Oil report

Chinese solar firm to build plant in Chernobyl exclusion zone

SHANGHAI, Nov 21 (Reuters) - Two Chinese firms plan to build a solar power plant in the exclusion zone around the Chernobyl nuclear reactor, which has been off limits since a devastating explosion contaminated the region with deadly radiation in 1986.

GCL System Integration Technology (GCL-SI), a subsidiary of the GCL Group, said it would cooperate with China National Complete Engineering Corp (CCEC) on the project in Ukraine, with construction expected to start next year.

“There will be remarkable social benefits and economic ones as we try to renovate the once damaged area with green and renewable energy,” Shu Hua, the chairman of GCL-SI, said in a press release.

The 1-gigawatt plant was part of the group’s plan to build an international presence, he added.

CCEC, a subsidiary of state-owned China National Machinery Industry Corp, will be in overall charge of the project.
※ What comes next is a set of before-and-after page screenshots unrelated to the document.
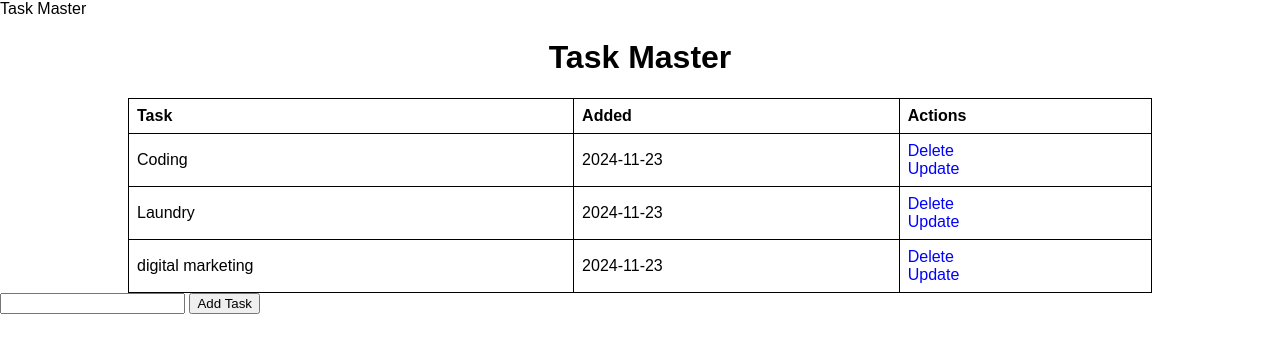
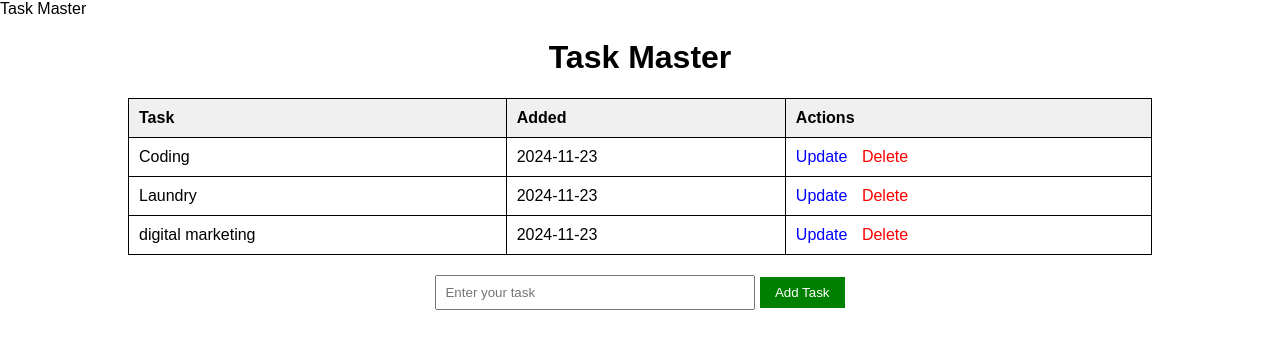
Before and after one commit to 98pato/Basic-flask-web-app, a Flask app: page / in a window 1280 px wide. Shown: the top 353 px of the page. Run offline with Flask 3, Linux system fonts and the light colour scheme.

Commit message:
Updated index.html

```diff
--- a/templates/index.html
+++ b/templates/index.html
@@ -5,36 +5,35 @@
 {% endblock %}
 
 {% block body %}
-<div class="content">
-    <h1 style="text-align: center">Task Master</h1>
+<div class="content" style="text-align: center;">
+    <h1>Task Master</h1>
+
     {% if tasks|length < 1 %}
-    <h4 style="text-align: center">There are no tasks. create one below!</h4>
-
+    <h4>There are no tasks. Create one below!</h4>
     {% else %}
-
-    <table style="border-collapse: collapse; width: 80%; margin: auto; text-align: left;">
+    <table style="border-collapse: collapse; width: 80%; margin: 20px auto; text-align: left;">
         <tr>
-            <th style="border: 1px solid black; padding: 8px;">Task</th>
-            <th style="border: 1px solid black; padding: 8px;">Added</th>
-            <th style="border: 1px solid black; padding: 8px;">Actions</th>
+            <th style="border: 1px solid black; padding: 10px; background-color: #f0f0f0;">Task</th>
+            <th style="border: 1px solid black; padding: 10px; background-color: #f0f0f0;">Added</th>
+            <th style="border: 1px solid black; padding: 10px; background-color: #f0f0f0;">Actions</th>
         </tr>
         {% for task in tasks %}
-            <tr>
-                <td style="border: 1px solid black; padding: 8px;">{{ task.content }}</td>
-                <td style="border: 1px solid black; padding: 8px;">{{ task.date_created.date()}}</td>
-                <td style="border: 1px solid black; padding: 8px;">
-                    <a href="/delete/{{task.id}}" style="color: blue; text-decoration: none;">Delete</a>
-                    <br>
-                    <a href="/update/{{task.id}}" style="color: blue; text-decoration: none;">Update</a>
-                </td>
-            </tr>
+        <tr>
+            <td style="border: 1px solid black; padding: 10px;">{{ task.content }}</td>
+            <td style="border: 1px solid black; padding: 10px;">{{ task.date_created.strftime('%Y-%m-%d') }}</td>
+            <td style="border: 1px solid black; padding: 10px;">
+                <a href="/update/{{ task.id }}" style="color: blue; text-decoration: none; margin-right: 10px;">Update</a>
+                <a href="/delete/{{ task.id }}" style="color: red; text-decoration: none;" onclick="return confirm('Are you sure you want to delete this task?');">Delete</a>
+            </td>
+        </tr>
         {% endfor %}
     </table>
     {% endif %}
 
-    <form action="/" method="POST">
-        <input type="text" name="content" id="content">
-        <input type="submit" value="Add Task">
+    <!-- Add Task Form -->
+    <form action="/" method="POST" style="margin: 20px auto;">
+        <input type="text" name="content" id="content" placeholder="Enter your task" required style="padding: 8px; width: 300px;">
+        <input type="submit" value="Add Task" style="padding: 8px 15px; background-color: green; color: white; border: none; cursor: pointer;">
     </form>
 </div>
 {% endblock %}
```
GCL-SI did not say how much it would cost.

China has been trying to encourage solar developers at home to make use of damaged or contaminated land to build solar or wind power projects, with plants now operating in subsidence-hit regions of Shanxi, the country’s top coal province.
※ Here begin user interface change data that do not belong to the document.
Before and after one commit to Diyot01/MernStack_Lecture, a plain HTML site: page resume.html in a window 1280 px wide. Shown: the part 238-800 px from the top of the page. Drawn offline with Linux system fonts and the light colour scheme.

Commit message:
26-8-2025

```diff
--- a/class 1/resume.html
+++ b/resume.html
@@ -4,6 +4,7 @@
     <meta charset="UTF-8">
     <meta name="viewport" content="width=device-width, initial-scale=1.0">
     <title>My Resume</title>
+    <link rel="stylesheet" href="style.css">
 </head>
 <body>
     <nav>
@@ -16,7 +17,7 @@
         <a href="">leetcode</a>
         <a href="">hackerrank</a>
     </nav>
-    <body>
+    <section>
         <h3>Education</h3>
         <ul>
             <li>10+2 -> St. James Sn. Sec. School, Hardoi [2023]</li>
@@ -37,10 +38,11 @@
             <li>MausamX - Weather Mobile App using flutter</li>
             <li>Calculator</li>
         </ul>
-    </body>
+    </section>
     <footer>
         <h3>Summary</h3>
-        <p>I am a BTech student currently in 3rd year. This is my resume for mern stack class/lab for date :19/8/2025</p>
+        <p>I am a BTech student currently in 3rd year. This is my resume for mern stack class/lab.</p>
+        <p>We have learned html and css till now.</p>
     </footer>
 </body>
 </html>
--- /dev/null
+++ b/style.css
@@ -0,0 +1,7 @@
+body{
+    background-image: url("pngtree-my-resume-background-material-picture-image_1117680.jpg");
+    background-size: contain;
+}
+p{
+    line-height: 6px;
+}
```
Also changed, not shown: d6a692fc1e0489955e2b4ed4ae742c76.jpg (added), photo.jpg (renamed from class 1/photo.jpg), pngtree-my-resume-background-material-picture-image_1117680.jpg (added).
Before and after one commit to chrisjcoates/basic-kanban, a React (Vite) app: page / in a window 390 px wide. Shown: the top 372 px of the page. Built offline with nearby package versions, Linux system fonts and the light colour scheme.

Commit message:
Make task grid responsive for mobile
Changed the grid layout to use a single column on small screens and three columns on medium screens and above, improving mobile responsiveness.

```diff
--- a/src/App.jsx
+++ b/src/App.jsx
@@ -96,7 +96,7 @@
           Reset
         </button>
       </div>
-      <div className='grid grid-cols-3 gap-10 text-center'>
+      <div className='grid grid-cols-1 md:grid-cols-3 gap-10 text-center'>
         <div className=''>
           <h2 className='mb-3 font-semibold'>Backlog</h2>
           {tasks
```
The Chernobyl plant, which is due to be covered next year by a 1.5 billion euro ($1.6 billion) steel-clad arch, is surounded by a 2,600 square km (1,000 square mile) exclusion zone of forest and marshland.
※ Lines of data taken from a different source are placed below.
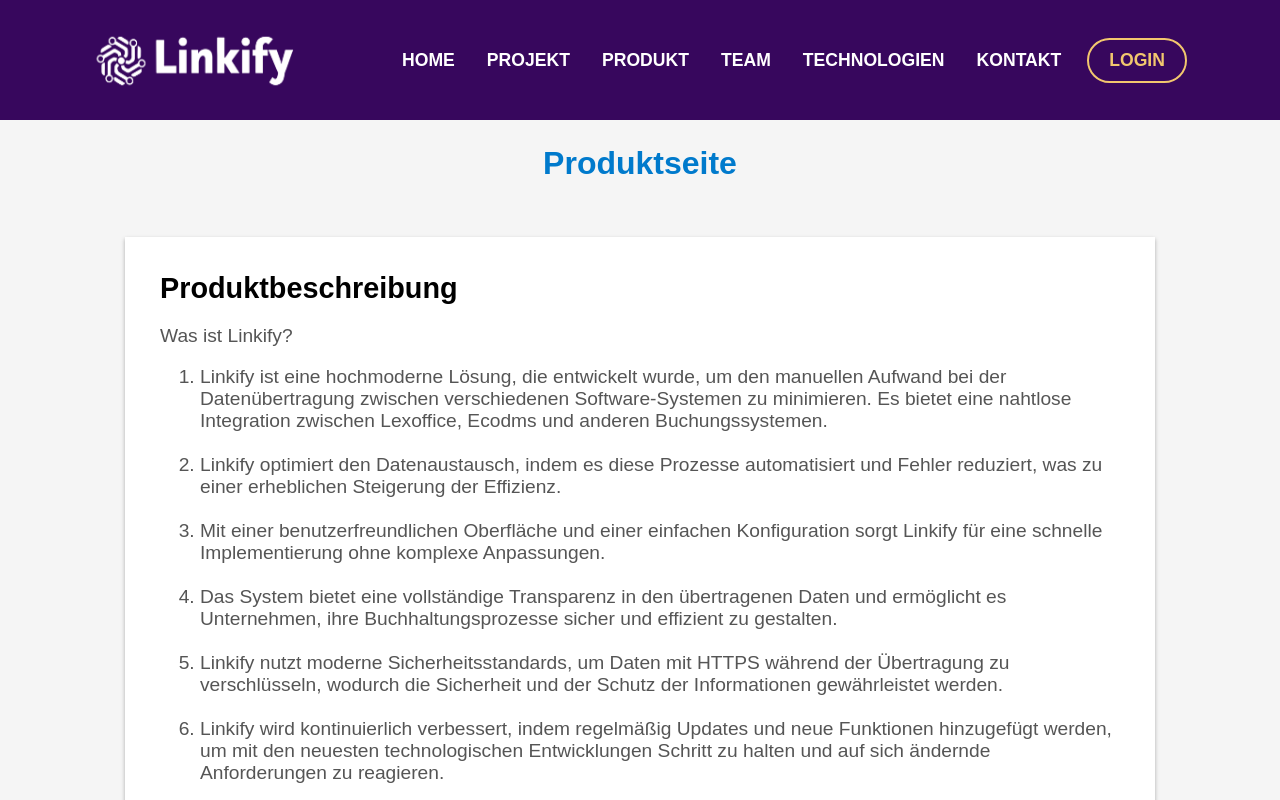
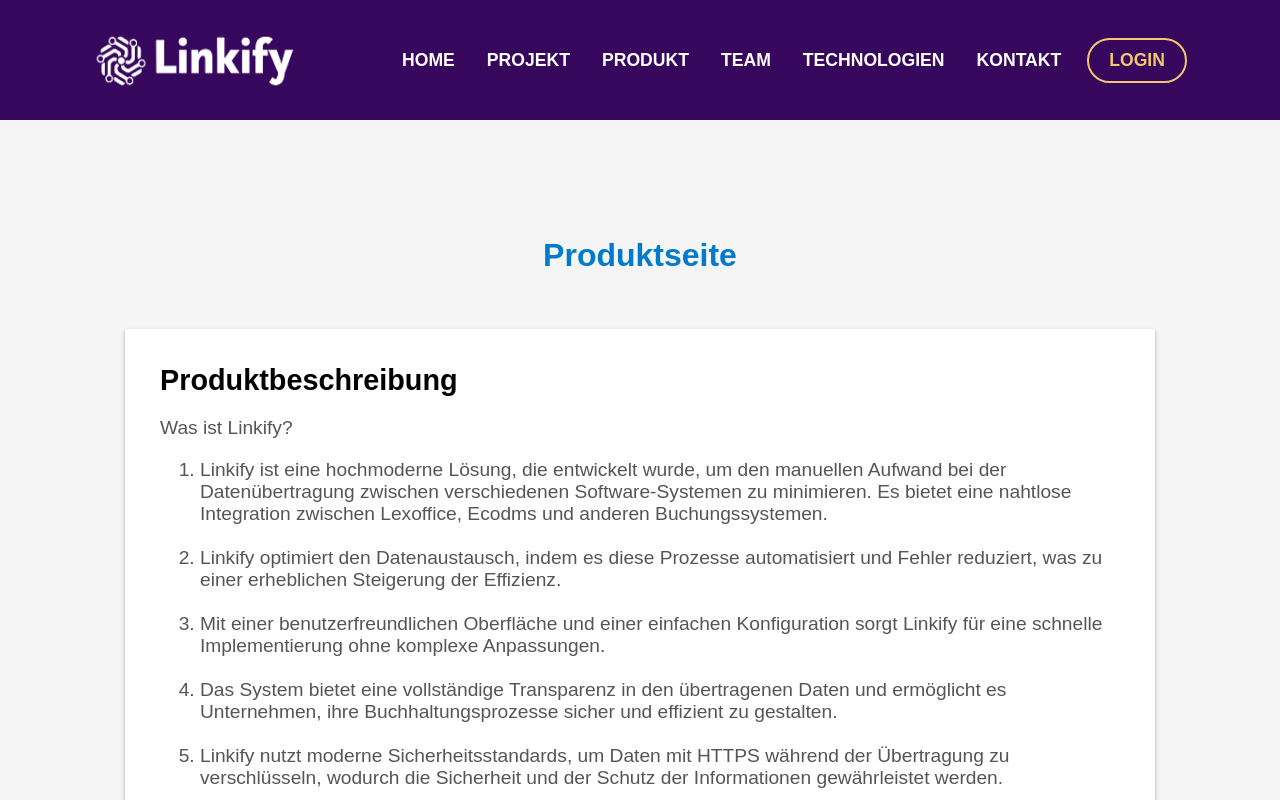
Before and after one commit to RalfHof/nextjs-boilerplate, a Next.js app: page /product in a window 1280 px wide. Shown: the top 800 px of the page. Built offline with nearby package versions, Linux system fonts and the light colour scheme.

Commit message:
New Features

```diff
--- a/src/app/product/page.tsx
+++ b/src/app/product/page.tsx
@@ -17,7 +17,7 @@
   const TargetItem = { Titel: "Produktbeschreibung", Text: "Was ist Linkify?", Liste: TargetElementItems.map(item => item.Element) };
 
   return (
-    <div className='project-item'>
+    <div className='project-item product-item'>
       <h1 className='HeaderItems'>Produktseite</h1>
 
       <ProjektItem Item={TargetItem} />
--- a/src/globals.css
+++ b/src/globals.css
@@ -389,6 +389,15 @@
   padding-bottom: 130px;
 }
 
+.product-item {
+  height: 1035px;
+  display: flex;
+  width: 100%;
+  justify-content: center;
+  align-items: center;
+}
+
+
 .HeaderItems {
   margin: 0;
   padding: 0;
```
GCL-SI did not say where the plant would be built, or give details of the construction plans.

The firm was not immediately available for comment when contacted by Reuters.

China is the world’s biggest solar power manufacturer and produced 72 percent of global solar power components in 2015, according to a research note by Everbright Securities last week.

$1 = 0.9438 euros Reporting by David Stanway; Editing by Richard Pullin